This information is provided by the National Institutes of Health (NIH) Genetic and Rare Diseases Information Center (GARD).
A 46, XY disorder of sex development (DSD) is a condition in which an individual with one X chromosome and one Y chromosome in each cell, the pattern normally found in males, have genitalia that is not clearly male or female. Infants with this condition tend to have penoscrotal hypospadias, abnormal development of the testes, and reduced to no sperm production. Some individuals with 46, XY DSD have fully to underdeveloped female reproductive organs (e.g., uterus and fallopian tubes), while others do not. People with with 46, XY DSD may be raised as males or females. Treatment involves surgery and hormone replacement therapy.
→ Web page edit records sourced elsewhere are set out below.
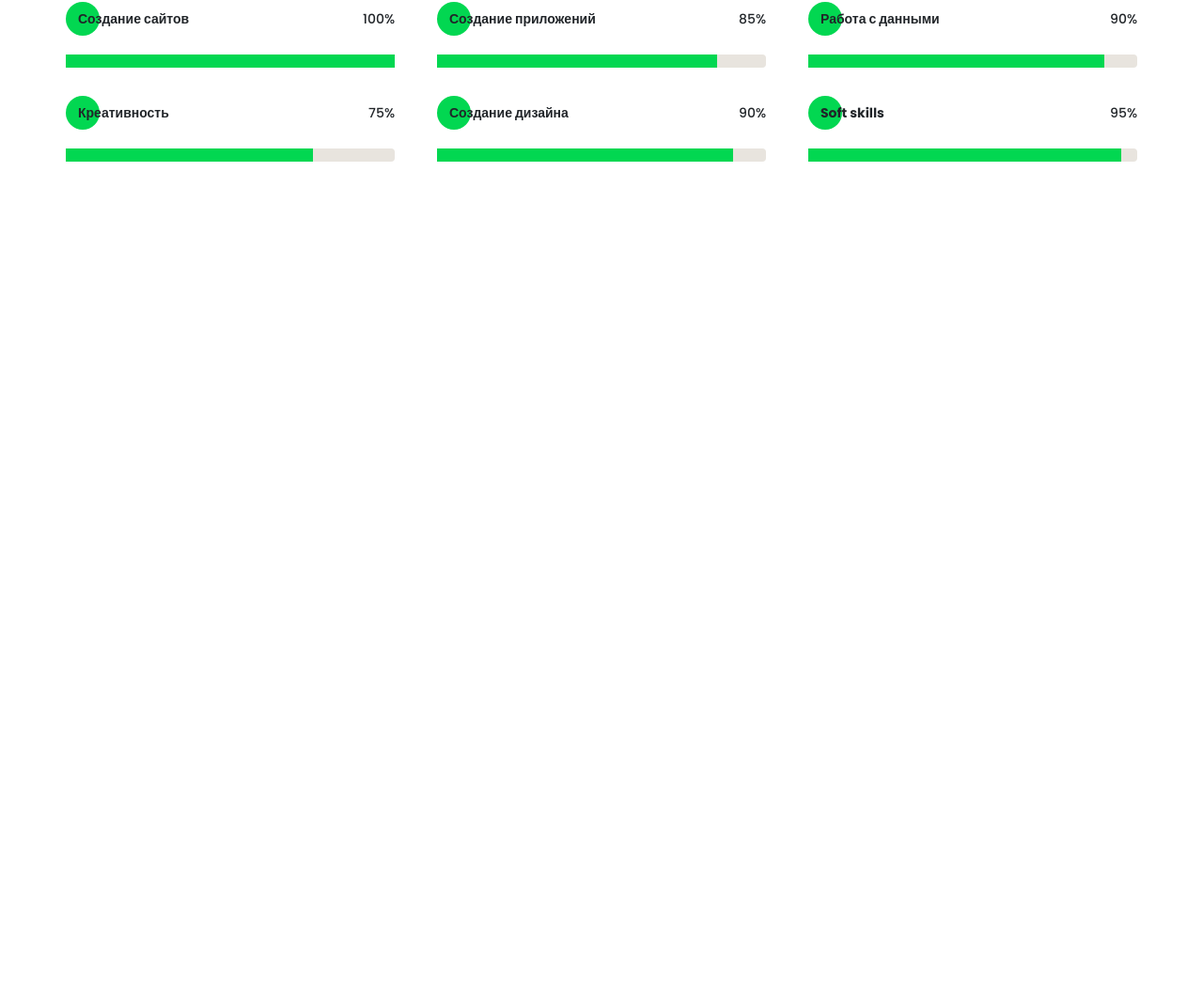
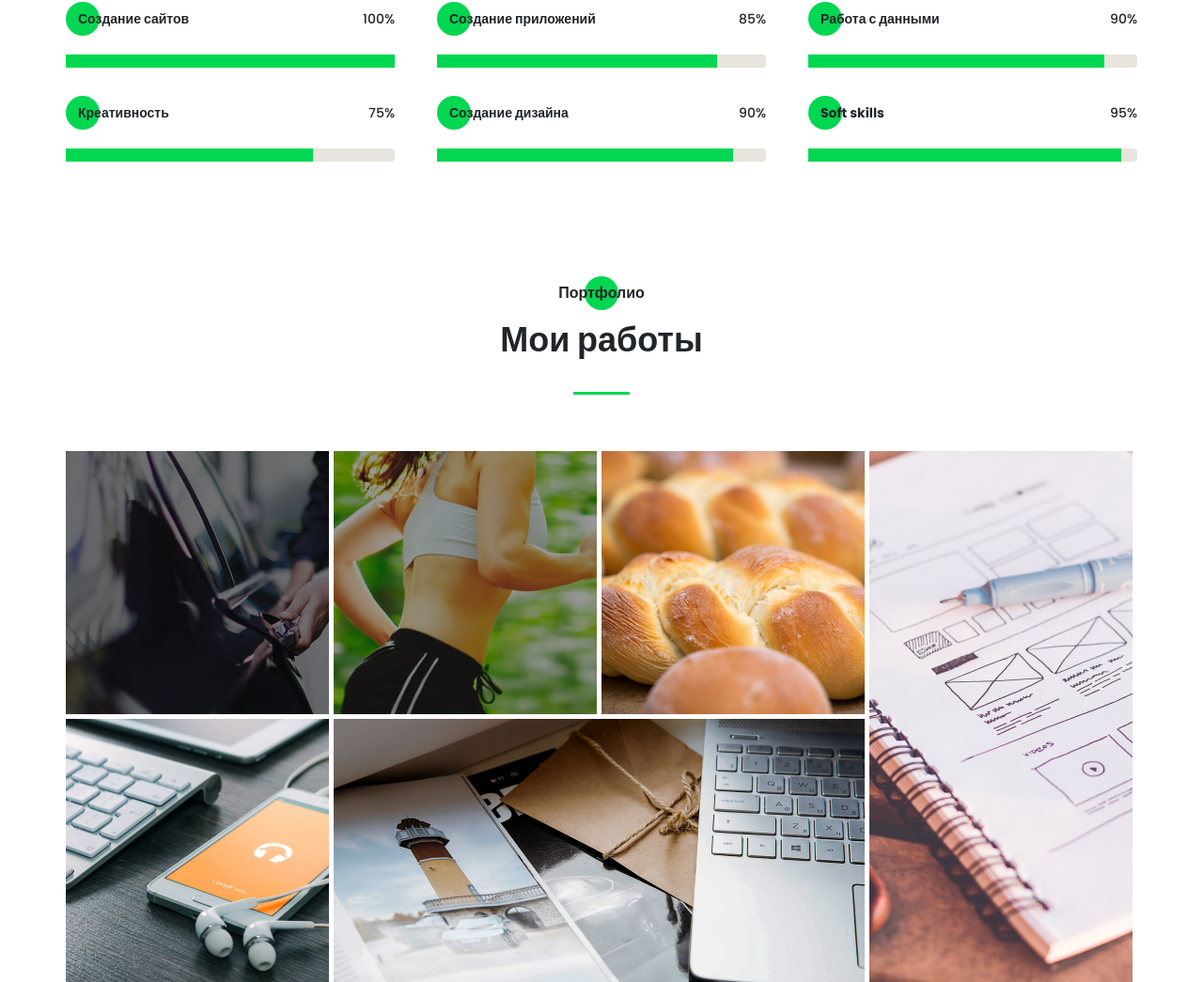
Before and after one commit to Hose9817/Portfolio, a website: page src/index.html in a window 1280 px wide. Shown: the part 3189-4234 px from the top of the page at 94% size. Before the commit the page ends 3489 px from the top, so only its background shows below. Drawn offline with Linux system fonts and the light colour scheme.

Commit message:
added section Portfolio

```diff
--- a/src/index.html
+++ b/src/index.html
@@ -217,8 +217,8 @@
 
 <section class="resume">
     <div class="container">
-        <h2 class="title title_fz16 resume__title">Опыт</h2>
-        <div class="title title_fz36 resume__subtitle">Чем я буду полезен</div>
+        <h2 class="title title_fz16 title_section-title">Опыт</h2>
+        <div class="title title_fz36 title_section-subtitle">Чем я буду полезен</div>
         <div class="divider"></div>
         <div class="resume__wrapper">
             <div class="resume__column">
@@ -302,8 +302,8 @@
 
 <section class="skill">
     <div class="container">
-        <h2 class="title title_fz16 skill__title">Навыки</h2>
-        <div class="title title_fz36 skill__subtitle">Что я использую в работе</div>
+        <h2 class="title title_fz16 title_section-title">Навыки</h2>
+        <div class="title title_fz36 title_section-subtitle">Что я использую в работе</div>
         <div class="divider"></div>
         <div class="skill__block">
             <div class="skill__item">
@@ -416,6 +416,35 @@
     </div>
 </section>
 
+<section class="portfolio">
+    <div class="container">
+        <h2 class="title title_fz16 title_section-title">Портфолио</h2>
+        <div class="title title_fz36 title_section-subtitle">Мои работы</div>
+        <div class="divider"></div>
+        <div class="portfolio__wrapper">
+            <a href="#" class="portfolio__item">
+                <img src="img/works/uber.jpg" alt="uber">
+            </a>
+            <a href="#" class="portfolio__item">
+                <img src="img/works/pulse.jpg" alt="pulse">
+            </a>
+            <a href="#" class="portfolio__item">
+                <img src="img/works/bread.jpg" alt="bread">
+            </a>
+            <a href="#" class="portfolio__item vertical">
+                <img src="img/works/plans.jpg" alt="plans">
+            </a>
+            <a href="#" class="portfolio__item">
+                <img src="img/works/ipad.jpg" alt="ipad">
+            </a>
+            <a href="#" class="portfolio__item horizontal">
+                <img src="img/works/mac.jpeg" alt="mac">
+            </a>
+        </div>
+
+    </div>
+</section>
+
 
 <script src="js/script.js"></script>
 </body>
--- /dev/null
+++ b/src/sass/blocks/_portfolio.scss
@@ -0,0 +1,28 @@
+.portfolio {
+  &__wrapper {
+    margin-top: 60px;
+    display: grid;
+    grid-template: repeat(2, 280px) / repeat(4, 280px);
+    grid-auto-rows: 280px;
+    gap: 5px;
+    .vertical {
+      grid-row: 1 / 3;
+      grid-column: 4 / 5;
+    }
+    .horizontal {
+      grid-row: 2 / 3;
+      grid-column: 2 / 4;
+    }
+  }
+  &__item {
+    transition: all 0.6s;
+    img {
+      width: 100%;
+    }
+    &:hover {
+      transform: scale(1.05);
+      //filter: brightness(30%);
+      //filter: grayscale(70%);
+    }
+  }
+}
--- a/src/sass/blocks/_resume.scss
+++ b/src/sass/blocks/_resume.scss
@@ -1,20 +1,5 @@
 .resume {
   padding: 120px;
-
-  &__title {
-    text-align: center;
-    position: relative;
-    @include before_circle;
-
-    &:before {
-      left: 50%;
-      transform: translateX(-50%);
-    }
-  }
-
-  &__subtitle {
-    text-align: center;
-  }
 
   &__wrapper {
     margin-top: 60px;
--- a/src/sass/blocks/_skill.scss
+++ b/src/sass/blocks/_skill.scss
@@ -1,16 +1,4 @@
 .skill {
-  &__title {
-    text-align: center;
-    position: relative;
-    @include before_circle;
-    &:before {
-      left: 50%;
-      transform: translateX(-50%);
-    }
-  }
-  &__subtitle {
-    text-align: center;
-  }
   &__block {
     margin-top: 60px;
     display: grid;
@@ -18,24 +6,29 @@
     grid-template-rows: repeat(2, minmax(270px, auto));
     gap: 13px;
   }
+
   &__item {
     padding: 30px;
     border: 1px solid #000000;
-    &-icon{
+
+    &-icon {
       height: 65px;
       max-width: 160px;
       //width: 160px;
       margin-bottom: 20px;
     }
+
     &-title {
       margin-bottom: 15px;
     }
+
     &-descr {
       font-size: 12px;
       line-height: 18px;
     }
   }
 }
+
 .progress {
   &__block {
     margin: 120px 0;
@@ -45,22 +38,27 @@
     column-gap: 45px;
     row-gap: 30px;
   }
-  &__item-name{
+
+  &__item-name {
     display: inline-block;
     padding-left: 13px;
     position: relative;
     @include before_circle;
+
     &:before {
       top: -38%;
     }
   }
+
   &__item-percent {
     display: inline-block;
   }
+
   &__item-top {
     display: flex;
     justify-content: space-between;
   }
+
   &__item-scale {
     position: relative;
     margin-top: 27px;
@@ -69,7 +67,8 @@
     background: #E8E4DE;
     border-radius: 4px;
     z-index: -1;
-    &-color{
+
+    &-color {
       position: absolute;
       background-color: $main-color;
       z-index: 3;
--- a/src/sass/blocks/_title.scss
+++ b/src/sass/blocks/_title.scss
@@ -20,4 +20,16 @@
   &_fz48 {
     font-size: 48px;
   }
+  &_section-title {
+    text-align: center;
+    position: relative;
+    @include before_circle;
+    &:before {
+      left: 50%;
+      transform: translateX(-50%);
+    }
+  }
+  &_section-subtitle {
+    text-align: center;
+  }
 }
--- a/src/sass/style.scss
+++ b/src/sass/style.scss
@@ -30,3 +30,4 @@
 @import 'blocks/about';
 @import 'blocks/resume';
 @import 'blocks/skill';
+@import 'blocks/portfolio';
```
Also changed, not shown: src/css/style.min.css, src/img/works/mac.jpeg (added).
People with 46, XY DSD are at an increased risk for gonadal tumors and benefit from regular surveillance or surgery to remove abnormally developed gonads.
For more information, visit GARD.